Chef Jamie Tran, Andy Hooper and Jon Schwalb, the three partners behind The Black Sheep, debuted their media darling a year ago last May in the southwest part of Las Vegas at 8680 W. Warm Springs Road, taking over a former Soulfish Poke space in a strip mall. Once the trio discovered they had a hit on their hands in a small space serving only dinner with a menu of modern Vietnamese cuisine, they had to figure out what was next. Back in December, The Black Sheep won an Eater Award for Restaurant of the Year while Tran earned an Eater Award for Chef of the Year. Here, Tran shares some of her thoughts about the first year of business at The Black Sheep and what’s to come next.
How has business been going for you in the first year?
It has really been an amazing year for our team. The community has embraced us and what we’re bringing to the neighborhood, so we’re grateful for how things have been going and the support we’ve received.
Do you predict an expansion?
Having all made the transition from big successful Strip venues, my partners Jon and Andy and I know that the “right” project takes time to come together. We have some exciting ideas that we spitball and are regularly approached by landlords/developers. Our focus right now is continuing to deliver a great Black Sheep experience and improving it to get even better.
What changes do you predict in the next year?
We will continue to make seasonal changes to the menu, create new cocktails, and bring in new wines. We want our guests to feel familiar with the menu, but have new items to try and explore. Plus, we have fun with experimenting with new ingredients and flavor profiles.
When can people expect this?
The menu will change seasonally, and the next version will appear in mid-October. As for the tasting menu and events, stay tuned to our social media pages.!
Any other mistakes you’ve made with The Black Sheep that you won’t repeat?
Definitely our fair share of mistakes, but those mistakes have created opportunities for us. We originally planned for lunch and brunch, but the parking in our center is challenging and wouldn’t have created a good guest experience during the daytime. By miscalculating how much of an impact parking might have, we committed to being exclusively an evening restaurant. This allowed us to invest more heavily in the dinner period with enhanced service and a more focused, exciting menu.

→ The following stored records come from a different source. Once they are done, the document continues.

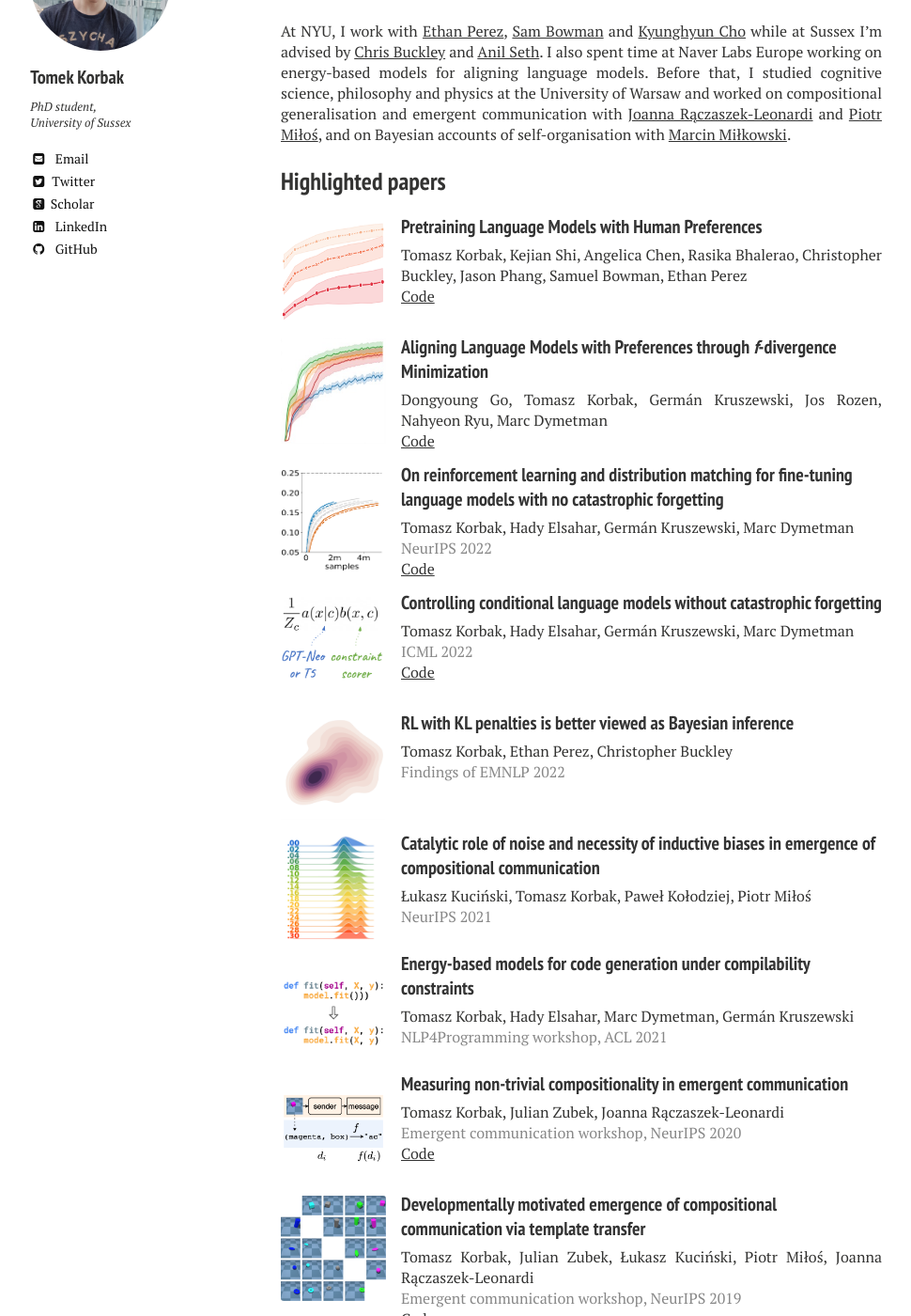
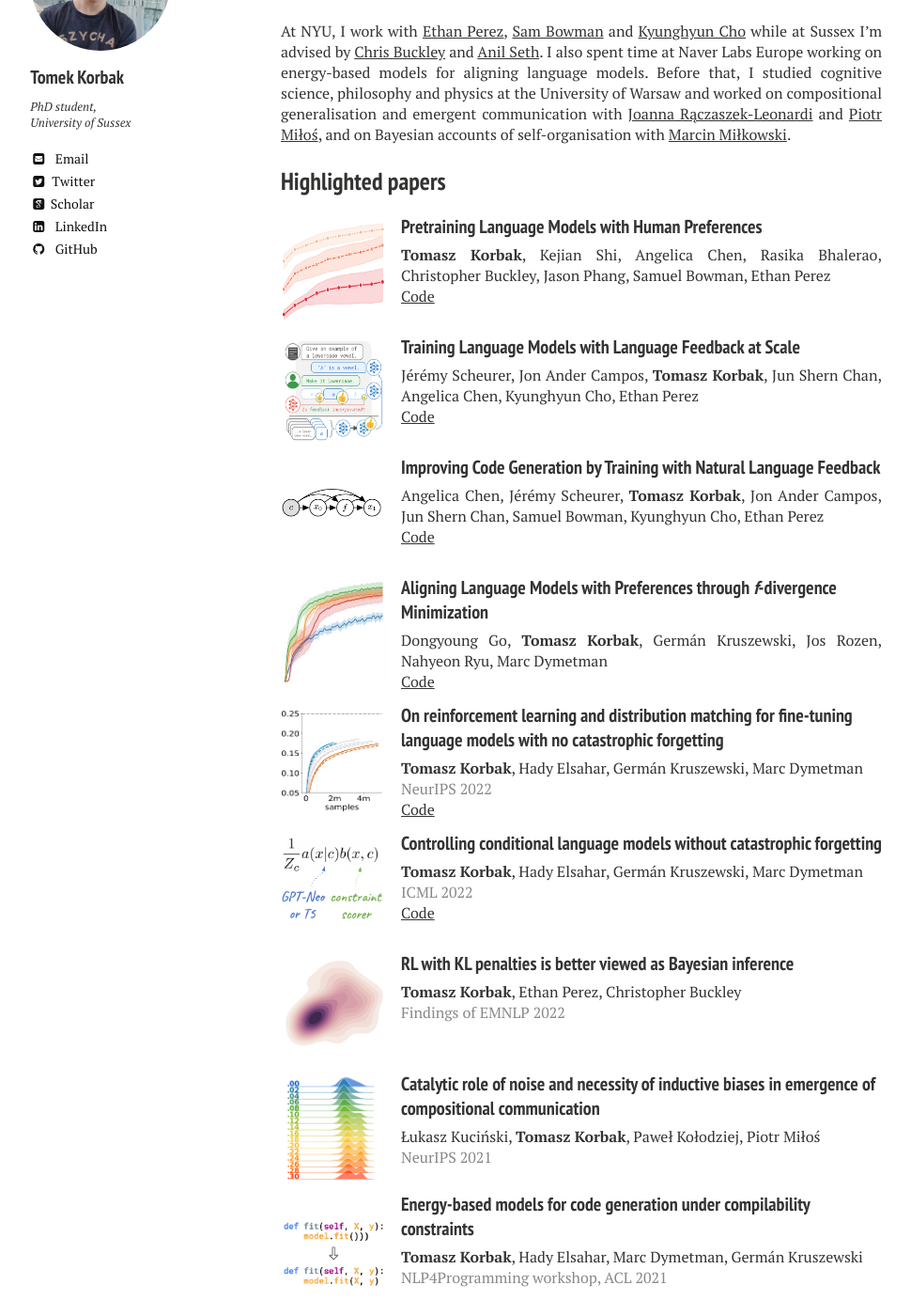
Before and after one commit to tomekkorbak/tomekkorbak.github.io, a Jekyll site: the page built from index.md, in a window 1280 px wide and 1400 px high, scrolled down 212 px. Shown: the whole window at 94% size, without its empty margins (21-991 px from the left). Built offline with Jekyll 4.4.1, drawn with Linux system fonts in a browser that asks for light colours; nearby versions of some CDN libraries; some web fonts are replaced; some of the changed text lies outside the part shown.

Commit message:
Add ILF papers

```diff
--- a/index.md
+++ b/index.md
@@ -10,9 +10,8 @@ I'm a PhD student at the University of Sussex and a visiting researcher at NYU w
 At NYU, I work with [Ethan Perez](https://scholar.google.ca/citations?user=za0-taQAAAAJ&hl=en), [Sam Bowman](https://scholar.google.com/citations?user=kV9XRxYAAAAJ&hl=en) and [Kyunghyun Cho](https://scholar.google.co.uk/citations?user=0RAmmIAAAAAJ&hl=en) while at Sussex I'm advised by [Chris Buckley](https://scholar.google.co.uk/citations?user=nWuZ0XcAAAAJ&hl=en) and [Anil Seth](https://scholar.google.com/citations?hl=en&user=3eJCZCkAAAAJ). I also spent time at Naver Labs Europe working on energy-based models for aligning language models. Before that, I studied cognitive science, philosophy and physics at the University of Warsaw and worked on compositional generalisation and emergent communication with [Joanna Rączaszek-Leonardi](https://scholar.google.com/citations?user=OPggSAYAAAAJ&hl=pl) and [Piotr Miłoś](https://scholar.google.pl/citations?user=Se68XecAAAAJ&hl=pl&oi=ao), and on Bayesian accounts of self-organisation with [Marcin Miłkowski](https://scholar.google.com/citations?user=2UfI6q8AAAAJ&hl=en).
 
 ## Highlighted papers
+
 <ul class="collection">
-
-
 <li>
 <div class="thumb">
 <a href="https://arxiv.org/abs/2302.08582">
@@ -28,12 +27,65 @@ At NYU, I work with [Ethan Perez](https://scholar.google.ca/citations?user=za0-t
 
 </h3>
 </a>
-<p class="authors">Tomasz Korbak, Kejian Shi, Angelica Chen, Rasika Bhalerao, Christopher Buckley, Jason Phang, Samuel Bowman, Ethan Perez</p>
+<p class="authors"><b>Tomasz Korbak</b>, Kejian Shi, Angelica Chen, Rasika Bhalerao, Christopher Buckley, Jason Phang, Samuel Bowman, Ethan Perez</p>
 <p class="venues"><a href="https://github.com/tomekkorbak/pretraining-with-human-feedback" target="_blank">Code</a></p>
 
 
 </div>
 </li>
+
+<li>
+<div class="thumb">
+<a href="https://arxiv.org/abs/2303.16755">
+<img src="{{ site.url }}/images/thumbnails/ilf.png">
+</a>
+</div>
+
+
+<div class="text">
+<a href="https://arxiv.org/abs/2303.16755">
+<h3>Training Language Models with Language Feedback at Scale
+
+
+</h3>
+</a>
+<p class="authors">Jérémy Scheurer, Jon Ander Campos, <b>Tomasz Korbak</b>, Jun Shern Chan, Angelica Chen, Kyunghyun Cho, Ethan Perez</p>
+<p class="venues"><a href="https://github.com/JeremyAlain/imitation_learning_from_language_feedback" target="_blank">Code</a></p>
+
+
+</div>
+</li>
+
+
+<li>
+<div class="thumb">
+<a href="https://arxiv.org/abs/2303.16749">
+<img src="{{ site.url }}/images/thumbnails/ilf2.png">
+</a>
+</div>
+
+
+<div class="text">
+<a href="https://arxiv.org/abs/2303.16749">
+<h3>Improving Code Generation by Training with Natural Language Feedback
+
+
+</h3>
+</a>
+<p class="authors">Angelica Chen, Jérémy Scheurer, <b>Tomasz Korbak</b>, Jon Ander Campos, Jun Shern Chan, Samuel Bowman, Kyunghyun Cho, Ethan Perez</p>
+<p class="venues"><a href="https://github.com/nyu-mll/ILF-for-code-generation" target="_blank">Code</a></p>
+
+
+</div>
+</li>
+
+
+
+
+
+
+
+
 
 
 <li>
@@ -48,7 +100,7 @@ At NYU, I work with [Ethan Perez](https://scholar.google.ca/citations?user=za0-t
 <a href="https://arxiv.org/abs/2302.08215">
 <h3>Aligning Language Models with Preferences through <i>f</i>-divergence Minimization</h3>
 </a>
-<p class="authors">Dongyoung Go, Tomasz Korbak, Germán Kruszewski, Jos Rozen, Nahyeon Ryu, Marc Dymetman
+<p class="authors">Dongyoung Go, <b>Tomasz Korbak</b>, Germán Kruszewski, Jos Rozen, Nahyeon Ryu, Marc Dymetman
 </p>
 <p class="venues"><a href="https://github.com/naver/disco" target="_blank">Code</a></p>
 
@@ -75,7 +127,7 @@ At NYU, I work with [Ethan Perez](https://scholar.google.ca/citations?user=za0-t
 
 </h3>
 </a>
-<p class="authors">Tomasz Korbak, Hady Elsahar, Germán Kruszewski, Marc Dymetman</p>
+<p class="authors"><b>Tomasz Korbak</b>, Hady Elsahar, Germán Kruszewski, Marc Dymetman</p>
 <p class="venues">NeurIPS 2022</p>
 <p class="venues"><a href="https://github.com/naver/gdc/tree/master/rm_vs_dm" target="_blank">Code</a></p>
 
@@ -100,7 +152,7 @@ At NYU, I work with [Ethan Perez](https://scholar.google.ca/citations?user=za0-t
 <a href="https://arxiv.org/abs/2112.00791">
 <h3>Controlling conditional language models without catastrophic forgetting</h3>
 </a>
-<p class="authors">Tomasz Korbak, Hady Elsahar, Germán Kruszewski, Marc Dymetman</p>
+<p class="authors"><b>Tomasz Korbak</b>, Hady Elsahar, Germán Kruszewski, Marc Dymetman</p>
 <p class="venues">ICML 2022</p>
 <p class="venues"><a href="https://github.com/naver/gdc/tree/master/cdpg" target="_blank">Code</a></p>
 
@@ -126,7 +178,7 @@ At NYU, I work with [Ethan Perez](https://scholar.google.ca/citations?user=za0-t
 <a href="https://arxiv.org/abs/2205.11275">
 <h3>RL with KL penalties is better viewed as Bayesian inference</h3>
 </a>
-<p class="authors">Tomasz Korbak, Ethan Perez, Christopher Buckley</p>
+<p class="authors"><b>Tomasz Korbak</b>, Ethan Perez, Christopher Buckley</p>
 <p class="venues">Findings of EMNLP 2022</p>
 
 <p class="buttons">
@@ -148,7 +200,7 @@ At NYU, I work with [Ethan Perez](https://scholar.google.ca/citations?user=za0-t
 <a href="https://arxiv.org/abs/2111.06464">
 <h3>Catalytic role of noise and necessity of inductive biases in emergence of compositional communication</h3>
 </a>
-<p class="authors">Łukasz Kuciński, Tomasz Korbak, Paweł Kołodziej, Piotr Miłoś</p>
+<p class="authors">Łukasz Kuciński, <b>Tomasz Korbak</b>, Paweł Kołodziej, Piotr Miłoś</p>
 <p class="venues">NeurIPS 2021</p>
 
 <p class="buttons">
@@ -170,7 +222,7 @@ At NYU, I work with [Ethan Perez](https://scholar.google.ca/citations?user=za0-t
 <a href="https://arxiv.org/abs/2106.04985">
 <h3>Energy-based models for code generation under compilability constraints</h3>
 </a>
-<p class="authors">Tomasz Korbak, Hady Elsahar, Marc Dymetman, Germán Kruszewski</p>
+<p class="authors"><b>Tomasz Korbak</b>, Hady Elsahar, Marc Dymetman, Germán Kruszewski</p>
 <p class="venues">NLP4Programming workshop, ACL 2021</p>
 
 <p class="buttons">
@@ -191,7 +243,7 @@ At NYU, I work with [Ethan Perez](https://scholar.google.ca/citations?user=za0-t
 <a href="https://arxiv.org/abs/2010.15058">
 <h3>Measuring non-trivial compositionality in emergent communication</h3>
 </a>
-<p class="authors">Tomasz Korbak, Julian Zubek, Joanna Rączaszek-Leonardi</p>
+<p class="authors"><b>Tomasz Korbak</b>, Julian Zubek, Joanna Rączaszek-Leonardi</p>
 <p class="venues">Emergent communication workshop, NeurIPS 2020</p>
 <p class="venues"><a href="https://github.com/tomekkorbak/measuring-non-trivial-compositionality" target="_blank">Code</a></p>
 
@@ -214,7 +266,7 @@ At NYU, I work with [Ethan Perez](https://scholar.google.ca/citations?user=za0-t
 <a href="https://arxiv.org/abs/1910.06079">
 <h3>Developmentally motivated emergence of compositional communication via template transfer</h3>
 </a>
-<p class="authors">Tomasz Korbak, Julian Zubek, Łukasz Kuciński, Piotr Miłoś, Joanna Rączaszek-Leonardi</p>
+<p class="authors"><b>Tomasz Korbak</b>, Julian Zubek, Łukasz Kuciński, Piotr Miłoś, Joanna Rączaszek-Leonardi</p>
 <p class="venues">Emergent communication workshop, NeurIPS 2019</p>
 <p class="venues"><a href="https://github.com/tomekkorbak/compositional-communication-via-template-transfer" target="_blank">Code</a></p>
 
```
Also changed, not shown: papers.md (+3 -1 lines), images/thumbnails/ilf.png (added), images/thumbnails/ilf2.png (added).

What can you tell us about the menu?
The menu is comfort food influenced by my Vietnamese culture. It’s a spin on the food that I grew up with. I like to mix my classic French training with my mom’s home cooking to give our guests a modern take on seasonally inspired Vietnamese. My favorite is to use the Strip-quality ingredients I love working with but balanced with more reasonable neighborhood prices.
What’s the most popular food on the menu?

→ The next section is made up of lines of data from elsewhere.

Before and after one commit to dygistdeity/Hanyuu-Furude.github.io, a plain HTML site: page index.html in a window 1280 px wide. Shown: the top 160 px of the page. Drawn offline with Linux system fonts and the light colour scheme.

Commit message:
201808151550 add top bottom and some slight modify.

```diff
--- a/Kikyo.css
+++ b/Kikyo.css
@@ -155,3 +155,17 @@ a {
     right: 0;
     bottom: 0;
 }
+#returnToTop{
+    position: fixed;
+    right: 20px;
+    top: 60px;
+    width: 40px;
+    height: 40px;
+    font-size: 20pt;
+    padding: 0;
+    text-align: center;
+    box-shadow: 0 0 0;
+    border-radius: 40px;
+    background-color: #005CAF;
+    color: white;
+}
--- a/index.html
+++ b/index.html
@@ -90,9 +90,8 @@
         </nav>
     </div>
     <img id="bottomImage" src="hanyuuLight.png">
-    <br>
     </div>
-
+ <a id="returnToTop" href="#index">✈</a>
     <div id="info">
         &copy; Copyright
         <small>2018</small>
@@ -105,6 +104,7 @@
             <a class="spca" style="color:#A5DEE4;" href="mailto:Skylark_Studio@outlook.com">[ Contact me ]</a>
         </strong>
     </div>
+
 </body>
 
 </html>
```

Since we’ve opened, the grilled octopus and slow-cooked short rib are consistent best sellers that we reintroduce every few months with changing seasonal vegetables and flavors.

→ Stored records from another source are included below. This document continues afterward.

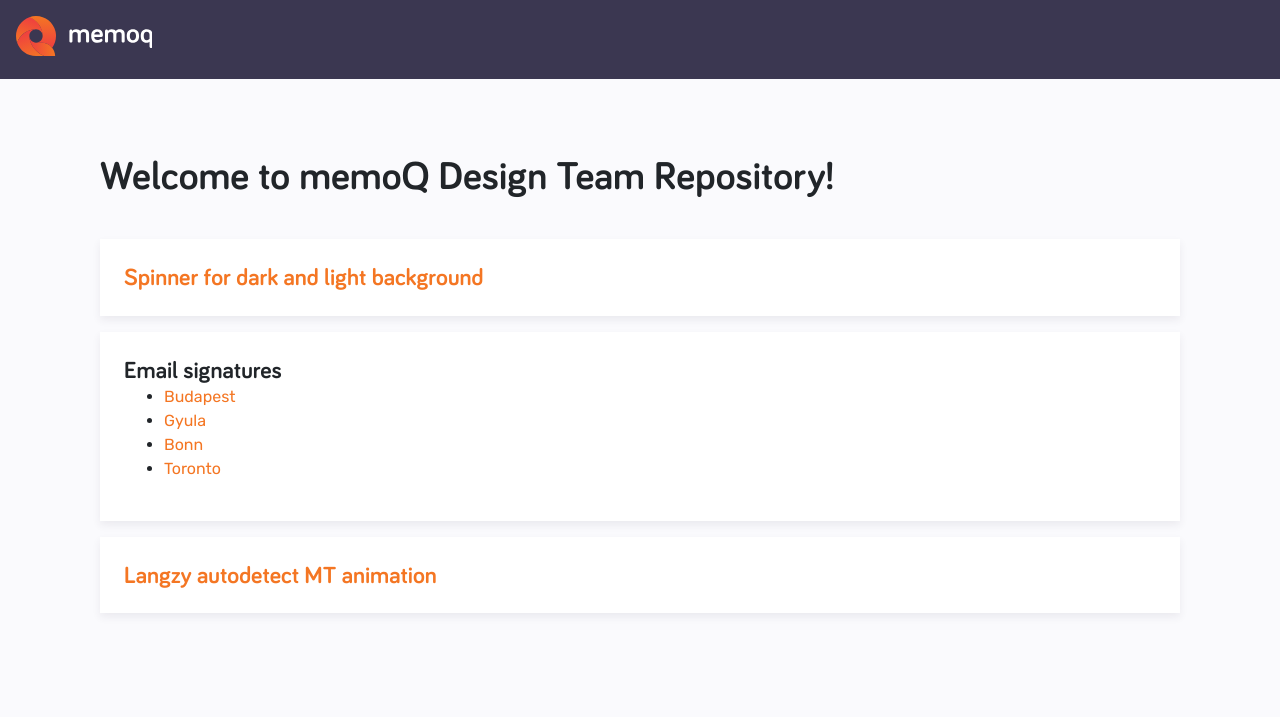
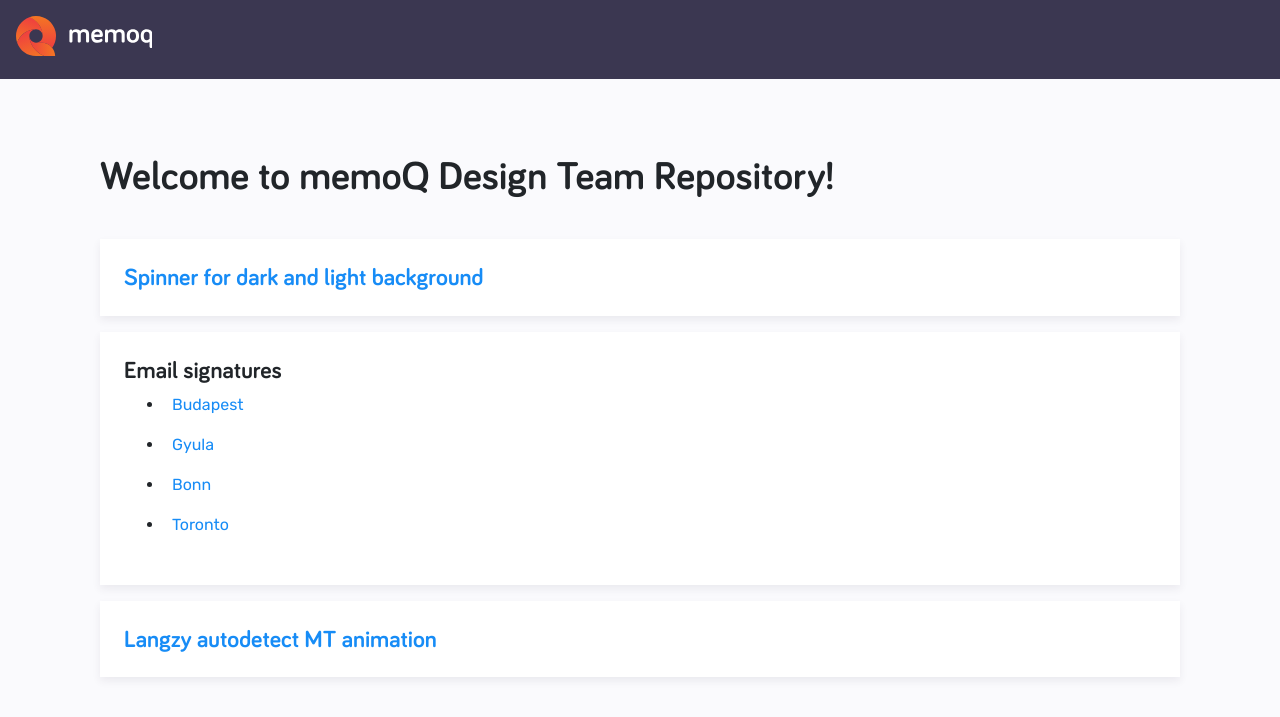
Before and after one commit to memoq-design/memoq-design.github.io, a Jekyll site: the page built from index.html, in a window 1280 px wide. Shown: the top 717 px of the page. Built offline with Jekyll 4.4.1, drawn with Linux system fonts in a browser that asks for light colours.

Commit message:
link color

```diff
--- a/css/layout.css
+++ b/css/layout.css
@@ -18,7 +18,7 @@
 }
 
 a {
-  color: #F47623;
+  color: #178CF6;
 }
 
 a:hover {
@@ -57,4 +57,8 @@
   -webkit-box-shadow: 0px 4px 8px rgba(59, 55, 81, 0.08);
           box-shadow: 0px 4px 8px rgba(59, 55, 81, 0.08);
 }
+
+li {
+  padding: 8px;
+}
 /*# sourceMappingURL=layout.css.map */
```
Also changed, not shown: css/layout.scss (+8 -1 lines), 1 other file.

What are some of your personal favorites on the menu?
The imperial spring rolls for sure. I ate this as a child and the rest of the team jokes about how it’s the only thing they see me eat when I need a snack.
What are you most proud of on your menu?
I’m proud of the consistency we have been recognized for. Our team has gelled over the last year and we are keeping standards high in our little place. To crank out the amount of food we do in the small space we have is a tribute to everyone. I’m proud of the bar team for continuing to expand the beverage program, with our ever-evolving cocktail list.
What adjustments did you make to the menu?
Overall, we’ve stayed true to ourselves and been consistent on the menu, but one of the major changes we did was recognize the desire and need for vegan and vegetarian options. We expanded from one item to many more, and made them more visible on our menu.
So what’s fun to get in from your suppliers?
I’m very into micro greens. I love when people bring them in from their farms and I get to meet them and learn more about their history and what they’re producing.
What significant challenges did you face in the first year and how did you overcome them?
Getting into a rhythm and flow of the restaurant and how it would all work, in terms of staffing levels and labor costs can be the make or break for many restaurants.
Tell us what you’ve got planned for the late summer and fall menus.
I’d like to introduce some different types and cuts of meat. We offer duck confit on the current menu, so maybe veal or lamb. I like the heartiness of fall and comforting dishes, so incorporating squash and root vegetables, along with citrus. I love those flavors.
With the first year out of the way, what will you focus on next?
Continuing to learn and listen is our strategy. Our guests have been amazing supporters and we want to keep being a destination for them. The challenges of the first year are behind us, and now our job is to keep delivering and rewarding their loyalty. New dishes, new cocktails, new desserts with the same attention, same service, and same value.
• How The Black Sheep Became One of the Hottest Restaurants in Las Vegas [ELV]
• All Coverage of The Black Sheep [ELV]